## RECORDS FOR PROCESSING:

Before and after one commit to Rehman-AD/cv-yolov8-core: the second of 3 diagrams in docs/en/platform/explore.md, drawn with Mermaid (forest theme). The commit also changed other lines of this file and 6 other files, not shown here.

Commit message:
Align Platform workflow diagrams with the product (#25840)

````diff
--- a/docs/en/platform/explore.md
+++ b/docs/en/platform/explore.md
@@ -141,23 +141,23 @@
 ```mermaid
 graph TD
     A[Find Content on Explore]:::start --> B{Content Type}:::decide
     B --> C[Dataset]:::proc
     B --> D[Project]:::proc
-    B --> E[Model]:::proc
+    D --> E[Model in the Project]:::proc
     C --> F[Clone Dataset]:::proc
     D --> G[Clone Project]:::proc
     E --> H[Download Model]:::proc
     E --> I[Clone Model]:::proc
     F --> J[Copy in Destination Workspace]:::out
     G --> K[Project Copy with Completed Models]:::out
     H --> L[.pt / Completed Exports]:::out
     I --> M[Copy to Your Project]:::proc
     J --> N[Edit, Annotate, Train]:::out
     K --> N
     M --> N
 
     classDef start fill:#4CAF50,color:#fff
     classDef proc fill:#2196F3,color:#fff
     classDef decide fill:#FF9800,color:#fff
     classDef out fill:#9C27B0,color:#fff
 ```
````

## TO DO:
Your output must be an exact copy of every entry.

## OUTPUT:
Before and after one commit to Rehman-AD/cv-yolov8-core: the second of 3 diagrams in docs/en/platform/explore.md, drawn with Mermaid (forest theme). The commit also changed other lines of this file and 6 other files, not shown here.

Commit message:
Align Platform workflow diagrams with the product (#25840)

````diff
--- a/docs/en/platform/explore.md
+++ b/docs/en/platform/explore.md
@@ -141,23 +141,23 @@
 ```mermaid
 graph TD
     A[Find Content on Explore]:::start --> B{Content Type}:::decide
     B --> C[Dataset]:::proc
     B --> D[Project]:::proc
-    B --> E[Model]:::proc
+    D --> E[Model in the Project]:::proc
     C --> F[Clone Dataset]:::proc
     D --> G[Clone Project]:::proc
     E --> H[Download Model]:::proc
     E --> I[Clone Model]:::proc
     F --> J[Copy in Destination Workspace]:::out
     G --> K[Project Copy with Completed Models]:::out
     H --> L[.pt / Completed Exports]:::out
     I --> M[Copy to Your Project]:::proc
     J --> N[Edit, Annotate, Train]:::out
     K --> N
     M --> N
 
     classDef start fill:#4CAF50,color:#fff
     classDef proc fill:#2196F3,color:#fff
     classDef decide fill:#FF9800,color:#fff
     classDef out fill:#9C27B0,color:#fff
 ```
````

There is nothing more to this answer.